Altimetry: POC & CTOH develop Coastal Applications...
altimetric data are generally used in the frame of offshore
circulation studies. Indeed in coastal zones the use of altimetric
data is restricted because of technical problems such as the
continental influence (that makes the radiometric correction
tricky), resolution of geophysical corrections (high frequency
sea level variations associated to tides and atmospheric pressure
forcing), uncertainties on the mean sea level and last, spatial
and temporal resolution of altimetric data generally to low
in regard to the variability of coastal ocean processes. However,
on one hand data post-treatment lines for coastal purposes are
now improving and on the other hand new satellite projects will
provide a better spatial description of the sea surface.
The CTOH (observation
team of LEGOS) has recently engaged a permanent researcher,
Florence Birol, who
will be involved in the development of new post-treatment lines
that will highlight the scientific interest of coastal altimetric
data. One of the three "test" areas is the Gulf of
Lions. This choice should benefit from numerous in situ data
and mature modeling background developed at POC. The scientific
objective is to determine to what extents coastal processes
can be observed with satellite altimeters. We will be particularly
interested by the Liguro Provencal variability, ROFI induced
by Rhone river discharge, upwelling. First we will use numerical

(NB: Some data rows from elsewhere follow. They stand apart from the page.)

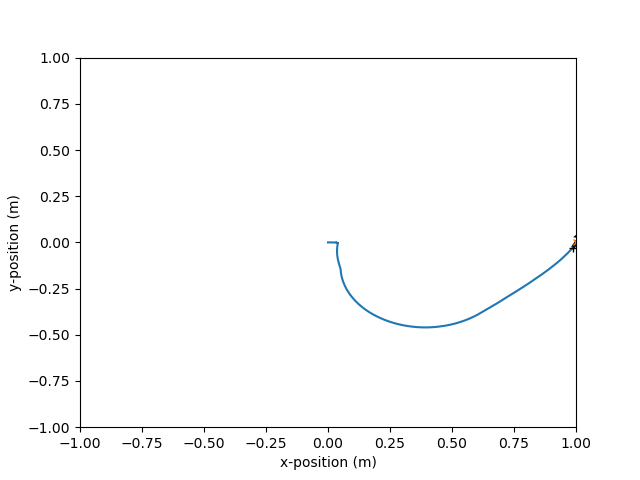
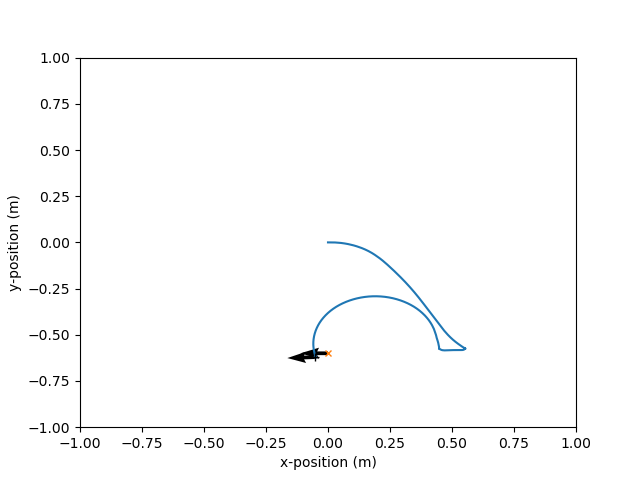
Updated code

diff --git a/Ultrasonic.py b/Ultrasonic.py
@@ -2,9 +2,14 @@
 from gpiozero import DistanceSensor
 
 class UltrasonicSensor:
-    def __init__(self, fe=9, ft=10, re=26, rt=16, le=1, lt=7, bre=0, brt=0, ble=0, blt=0, threshold=20):
-        self.sensor_front = DistanceSensor(echo=fe,trigger=ft)
-        print("front initialised")
+    # def __init__(self, fe=9, ft=10, re=26, rt=16, le=1, lt=7, bre=0, brt=0, ble=0, blt=0, thresholdf=20, thresholdlr=15):
+    def __init__(self, f1e=9, f1t=10, f2e=0, f2t=0, re=26, rt=16, le=1, lt=7, bre=0, brt=0, ble=0, blt=0, thresholdf=20, thresholdlr=15):
+        self.sensor_front1 = DistanceSensor(echo=f1e,trigger=f2t)
+        print("front1 initialised")
+        self.sensor_front2 = DistanceSensor(echo=f1e,trigger=f2t)
+        print("front2 initialised")
+        # self.sensor_front = DistanceSensor(echo=fe,trigger=ft)
+        # print("front initialised")
         self.sensor_fright = DistanceSensor(echo=re, trigger=rt)
         print("right initialised")
         self.sensor_fleft = DistanceSensor(echo=le, trigger=lt)
@@ -12,7 +17,8 @@ class UltrasonicSensor:
         # self.sensor_right = DistanceSensor(bre, brt)
         # self.sensor_left = DistanceSensor(ble, blt)
         # Distance threshold
-        self.threshold = threshold
+        self.thresholdf = thresholdf
+        self.thresholdlr = thresholdlr
         # # Counter to stop noise readings
         # self.counter = counter
         # Tentacle planner function
@@ -20,15 +26,20 @@ class UltrasonicSensor:
         # self.categorized_tentacles = self.tentacle_planner.categorize_tentacles()
         
     # Inside threshold
-    def inside(self, distance): 
-        return distance < self.threshold
+    def inside(self, distance, threshold): 
+        return distance < threshold
     
     # Outside threshold
-    def outside(self, distance):
-        return distance > self.threshold
+    def outside(self, distance, threshold):
+        return distance > threshold
 
-    def front_distance(self):
-        return self.sensor_front.distance * 100
+    # def front_distance(self):
+    #     return self.sensor_front.distance * 100
+    def front1_distance(self):
+        return self.sensor_front1.distance * 100
+    
+    def front2_distance(self):
+        return self.sensor_front2.distance * 100
 
     def fright_distance(self):
         return self.sensor_fright.distance * 100
@@ -43,10 +54,15 @@ class UltrasonicSensor:
         return self.sensor_left.distance * 100
     
     # detect if tentacles are chill, therefore no obstacles, add into array of costs
+
+    def both_front(self, front_dist1, front_dist2, threshold):
+        return (self.outside(front_dist1, threshold) or self.outside(front_dist2, threshold))
     
     def detect_obstacle(self, categorized_tentacles):
         """Returns new required trajectory in order to avoid obstacle as per sensor readings"""
-        front_dist = self.front_distance()
+        front1_dist = self.front1_distance()
+        front2_dist = self.front2_distance()
+        # front_dist = self.front_distance()
         fright_dist = self.fright_distance()
         fleft_dist = self.fleft_distance()
         
@@ -64,36 +80,73 @@ class UltrasonicSensor:
 
         # If distances remain consistently beyond the threshold over several checks
         # if self.counter >= 5:
-        if self.outside(front_dist) and self.outside(fleft_dist) and self.outside(fright_dist):
+        # if self.outside(front_dist, self.thresholdf) and self.outside(fleft_dist, self.thresholdlr) and self.outside(fright_dist, self.thresholdlr):
+        #     # Include all tentacle paths
+        #     print('all')
+        #     avail.extend(categorized_tentacles["left_turning"])
+        #     avail.extend(categorized_tentacles["straight"])
+        #     avail.extend(categorized_tentacles["right_turning"])
+        # elif self.outside(front_dist, self.thresholdf) and self.outside(fleft_dist, self.thresholdlr):
+        #     # Include front and left paths
+        #     print('f+l')
+        #     avail.extend(categorized_tentacles["left_turning"])
+        #     # avail.extend(categorized_tentacles["straight"])
+        # elif self.outside(front_dist, self.thresholdf) and self.outside(fright_dist, self.thresholdlr):
+        #     # Include front and right paths
+        #     print('f+r')
+        #     # avail.extend(categorized_tentacles["straight"])
+        #     avail.extend(categorized_tentacles["right_turning"])
+        # elif self.outside(fleft_dist, self.thresholdlr) and self.outside(fright_dist, self.thresholdlr):
+        #     # Include left and right paths
+        #     print('r+l')
+        #     avail.extend(categorized_tentacles["left_turning"])
+        #     # avail.extend(categorized_tentacles["right_turning"])
+        # elif self.outside(front_dist, self.thresholdf):
+        #     print('f')
+        #     # Include front path
+        #     avail.extend(categorized_tentacles["straight"])
+        # elif self.outside(fleft_dist, self.thresholdlr):
+        #     print('l')
+        #     # Include left path
+        #     avail.extend(categorized_tentacles["left_turning"])
+        # elif self.outside(fright_dist, self.thresholdlr):
+        #     print('r')
+        #     # Include right path
+        #     avail.extend(categorized_tentacles["right_turning"])
+        # else:
+        #     # No clear path, return None
+        #     return None
+
+        if self.both_front(front1_dist, front2_dist, self.thresholdf) and self.outside(fleft_dist, self.thresholdlr) and self.outside(fright_dist, self.thresholdlr):
             # Include all tentacle paths
             print('all')
             avail.extend(categorized_tentacles["left_turning"])
             avail.extend(categorized_tentacles["straight"])
             avail.extend(categorized_tentacles["right_turning"])
-        elif self.outside(front_dist) and self.outside(fleft_dist):
+        elif self.both_front(front1_dist, front2_dist, self.thresholdf) and self.outside(fleft_dist, self.thresholdlr):
             # Include front and left paths
             print('f+l')
             avail.extend(categorized_tentacles["left_turning"])
             # avail.extend(categorized_tentacles["straight"])
-        elif self.outside(front_dist) and self.outside(fright_dist):
+        elif self.both_front(front1_dist, front2_dist, self.thresholdf) and self.outside(fright_dist, self.thresholdlr):
             # Include front and right paths
             print('f+r')
             # avail.extend(categorized_tentacles["straight"])
             avail.extend(categorized_tentacles["right_turning"])
-        elif self.outside(fleft_dist) and self.outside(fright_dist):
+        elif self.both_front(front1_dist, front2_dist, self.thresholdf) and self.outside(fright_dist, self.thresholdlr):
             # Include left and right paths
             print('r+l')
             avail.extend(categorized_tentacles["left_turning"])
             # avail.extend(categorized_tentacles["right_turning"])
-        elif self.outside(front_dist):
+        elif self.both_front(front1_dist, front2_dist, self.thresholdf):
             print('f')
             # Include front path
             avail.extend(categorized_tentacles["straight"])
-        elif self.outside(fleft_dist):
+        elif self.outside(fleft_dist, self.thresholdlr):
             print('l')
             # Include left path
             avail.extend(categorized_tentacles["left_turning"])
-        elif self.outside(fright_dist):
+        elif self.outside(fright_dist, self.thresholdlr):
             print('r')
             # Include right path
             avail.extend(categorized_tentacles["right_turning"])

diff --git a/main.py b/main.py
@@ -61,6 +61,8 @@ def main(goals):
         goal_x, goal_y, goal_th = goal  # NEEDS CHANGING
         while True:
 
+            print(us.f1_distance())
+            print(us.f2_distance())
             print(us.front_distance())
             print(us.fleft_distance())
             print(us.fright_distance())
@@ -98,11 +100,31 @@ def main(goals):
             print(f'pose: {poses[-1]}')
             print(f'duty_cycle: {duty_cycle_commands[-1]}')
 
-            if abs(x-goal_x)<0.03 and abs(y-goal_y) < 0.03: # and abs(th-goal_th) < 0.03:
+            if abs(x-goal_x)<0.05 and abs(y-goal_y) < 0.05: # and abs(th-goal_th) < 0.03:
                 motor_l.stop()
                 motor_r.stop()
                 print('arrived')
-                time.sleep(5)
+                time.sleep(3)
+                while abs(th+goal_th) > 0.05:
+                    old_encoder_l = motor_l.encoder.steps
+                    old_encoder_r = motor_r.encoder.steps
+                    old_time = time.time()
+                    time.sleep(0.1)
+                    elapsed_time = time.time()-old_time
+                    angular_velocity_l = 2 * math.pi * ((motor_l.encoder.steps-old_encoder_l)/960)/elapsed_time
+                    angular_velocity_r = 2 * math.pi * ((motor_r.encoder.steps-old_encoder_r)/960)/elapsed_time
+                    robot.wl = angular_velocity_l
+                    robot.wr = angular_velocity_r
+                    x, y, th = robot.pose_update(
+                    [angular_velocity_l, angular_velocity_r])  # NEED TO FIX
+                    motor_l.drive(-0.15)
+                    motor_r.drive(0.15)
+                    print(f'pose: {poses[-1]}')
+                    poses.append([x, y, th])
+                    print(f'diff {abs(th+goal_th)}')
+                motor_l.stop()
+                motor_r.stop()
+
                 break
 
     plt.plot(np.array(poses)[:,0],np.array(poses)[:,1])
@@ -142,5 +164,6 @@ if __name__ == "__main__":
     # parser.add_argument("--th", type=float, default=0)
     # args, _ = parser.parse_known_args
     # main([[0.6,-0.6,3*math.pi/2],[0,-0.6,3*math.pi/2]])
-    main([[1,0,0]])
+    main([[0.6,-0.6,math.pi],[0,-0.6,math.pi]])
+    # main([[0.6,0,0]])
 

diff --git a/Classes.py b/Classes.py
@@ -113,7 +113,7 @@ class TentaclePlanner:
         self.steps = steps
         # Tentacles are possible trajectories to follow
         # self.tentacles = [(0.0,0.5),(0.0,-0.5),(0.1,1.0),(0.1,-1.0),(0.1,0.5),(0.1,-0.5),(0.1,0.0),(0.0,0.0)]
-        self.tentacles = [(0.0,-0.51),(0.0,0.51),(0.1,0.0),(0.1,0.5),(0.1,-0.5)]
+        self.tentacles = [(0.0,-0.51),(0.0,0.51),(0.1,0.0),(0.1,0.5),(0.1,-0.5),(0.1,0.35),(0.1,-0.3),(0.1,0.2),(0.1,-0.2),(0.1,0.4),(0.1,-0.4)]
         # v,w - (turning in intended direction)
         self.alpha = alpha
         self.beta = beta

diff --git a/test_ultrasonic.py b/test_ultrasonic.py
@@ -4,10 +4,12 @@ from time import sleep
 sensor_l = DistanceSensor(echo=1, trigger=7)
 sensor_m = DistanceSensor(echo=9, trigger=10)
 sensor_r = DistanceSensor(echo=26, trigger=16)
+sensor_new_m = DistanceSensor(echo=15, trigger = 14)
 while True:
     print('Distance_L: ', sensor_l.distance * 100)
     print('Distance_M: ', sensor_m.distance * 100)
     print('Distance_R: ', sensor_r.distance * 100)
+    print('Distance_M_new: ', sensor_new_m.distance * 100)
     sleep(0.1)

simulations to estimate whether the sea level variations produced
by coastal dynamics can be evidenced by altimetric data or not,
before altimetric data studies, strictly speaking, begin.
At the same time Jerome
Bouffard's PhD (POC) is considering the multi-satellite
data set (with ERS-1/2 and Topex/Poseidon), especially in coastal
zones where alimeter's signal is usually discarded, in order
to improve it and to integrate it within a system of data
assimilation for a coastal hydrodynamic model.
open-ocean deep convection from space
Herrmann, M., J. Bouffard, and
convection (DC) is a key-process of the oceanic circulation, costly
to monitor in-situ and under the influence of climate change. Our
study is a first step toward monitoring DC from space: we investigate
the feasibility of observing its variability using improved satellite
altimetry. An oceanic simulation of the Mediterranean circulation
was performed for the 1999-2007 period. DC interannual variability
is realistically modelled, and the sea surface elevation (SSE) is
in agreement with altimetry data. Numerical results show a strong
correlation between the annual DC characteristics and the winter SSE.
From that, we propose a method to monitor DC interannual variability
and long term evolution using altimetry data. Our method, applied
to the longest available altimetry series, represents correctly the
interannual variability of DC in the Northwestern Mediterranean between
1994 and 2007. doi:10.1029/2008GL036422
the potential of an improved multi mission altimetric dataset
over the coastal ocean
Vignudelli, P. Cipollini, and Y. Menard, (GRL 2008)
now, most satellite altimetry studies of the coastal ocean have been
based on along-track data from a single mission, whereas up to four
missions were operative in 20022005. Here, to monitor the coastal
ocean we have applied specialized corrections and dedicated processing
strategies to compute a multimission data set at a mean distance of
32 km of the coast. The resulting altimetric data set is compared
with sea level data from three in situ stations over a coastal zone
of the northwestern Mediterranean. The mean rms difference between
this data set and the sea level stations is 2.9 cm against 3.7 cm
when using the AVISO altimetric product. Comparison of altimeter-derived
geostrophic velocities with a mooring also shows that the spatial
and temporal variability of the surface current field is well reproduced.
The agreement with in situ measurements extends to intraseasonal time
scales showing a significant improvement compared to previous studies
in the 50 km coastal-band.
of ocean dynamics with a regional circulation model and improved altimetry
in the North-western Mediterranean
Bouffard, J., S. Vignudelli, M.
Herrmann, F. Lyard, P. Marsaleix, Y. Ménard, and
P. Cipollini, (TAO 2008)
spatial and temporal resolution of satellite altimetry is usually
sufficient for monitoring the changes of sea surface topography in
the open ocean. However, coastal ocean dynamics are much more complex,
being characterized by smaller spatial and temporal scales of variability.
The quality and availability of satellite-derived products along the
coasts have to be improved, with a strategy optimized for coastal
targets. Therefore a coastal multi-satellite altimetry dataset (TOPEX/Poseidon,
Jason-1; Envisat; GFO) at a 10 - 20 Hz sampling rate has been derived
from routine geophysical data products using a new processing software
dedicated to coastal zone applications. Improved along-track sea level
variations with fine space scales are available in the North-western
Mediterranean Sea from 2001 to 2003, and are compared with high-resolution
numerical model elevations from the eddy-resolving model SYMPHONIE.
This preparatory work emphasizes the potential of improved multi-satellite
altimetry for validating coastal hydro-dynamical models and could
contribute in the future to a better tuning of the boundary conditions
of the simulations.